Data to use START

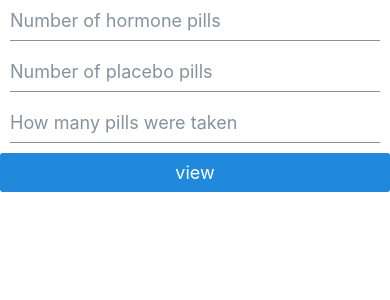
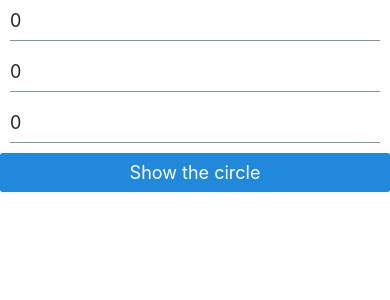
Before and after one commit to junusheva/ocpills, a React Native app: screen / in a window 390 px wide. Shown: the top 300 px of the page. Built offline with nearby package versions, Linux system fonts and the light colour scheme.

Commit message:
Change the day number through the form

```diff
--- a/App.js
+++ b/App.js
@@ -8,15 +8,23 @@ import DayCircle from "./src/DayCircle.js";
 export default function App() {
   const [viewForm, setViewForm] = useState(true);
   const [formData, setFormData] = useState({
-    hormonePillsNum: { placeholder: "Number of hormone pills", value: "" },
-    placeboPillsNum: { placeholder: "Number of placebo pills", value: "" },
-    takenPillsNum: { placeholder: "How many pills were taken", value: "" }
+    // we might need first pill date
+    hormonePillsNum: { placeholder: "Number of hormone pills", value: 0 },
+    placeboPillsNum: { placeholder: "Number of placebo pills", value: 0 },
+    takenPillsNum: { placeholder: "How many pills were taken", value: 0 }
   });
 
   return (
     <View className="flex-1 items-center justify-center p-10">
-      {viewForm ? <Form formFields={formData} /> : <DayCircle />}
-      <Button title="view" onPress={() => setViewForm(!viewForm)} />
+      {viewForm ? (
+        <Form formFields={formData} setFormData={setFormData} />
+      ) : (
+        <DayCircle dayNumber={formData?.takenPillsNum?.value || 0} />
+      )}
+      <Button
+        title={viewForm ? "Show the circle" : "Update data"}
+        onPress={() => setViewForm(!viewForm)}
+      />
     </View>
   );
 }
--- a/src/DayCircle.js
+++ b/src/DayCircle.js
@@ -1,9 +1,10 @@
 import { Text, View } from "react-native";
 
-const DayCircle = () => {
+const DayCircle = (props) => {
+  const { dayNumber } = props;
   return (
     <View className="m-5 px-12 py-14 border-2 border-solid border-black rounded-full">
-      <Text>Day 1</Text>
+      <Text>Day {dayNumber}</Text>
     </View>
   );
 };
--- a/src/Form.js
+++ b/src/Form.js
@@ -3,16 +3,26 @@ import Icon from "react-native-vector-icons/MaterialCommunityIcons";
 import { Input } from "@rneui/themed";
 
 export default function Form(props) {
-  const { formFields } = props;
+  const { formFields, setFormData } = props;
+  const onChange = (value, fieldKey) => {
+    const copy = { ...formFields };
+    const fieldCopy = { ...copy[fieldKey] };
+    fieldCopy.value = value;
+    copy[fieldKey] = fieldCopy;
+    setFormData(copy);
+  };
   return (
     <>
       {Object.keys(formFields).map((fieldKey) => {
         const field = formFields[fieldKey];
         return (
           <Input
-            value={field?.value}
+            onChangeText={(value) => onChange(value, fieldKey)}
+            key={field?.placeholder}
+            value={`${field?.value}`}
             disabledInputStyle={{ background: "#ddd" }}
             placeholder={field.placeholder}
+            keyboardType="numeric"
           />
         );
       })}
```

Data to use END

### Task brief
Of the records above, copy each line that includes "fieldKey".

### Your response
+  const onChange = (value, fieldKey) => {
+    const fieldCopy = { ...copy[fieldKey] };
+    copy[fieldKey] = fieldCopy;
       {Object.keys(formFields).map((fieldKey) => {
         const field = formFields[fieldKey];
+            onChangeText={(value) => onChange(value, fieldKey)}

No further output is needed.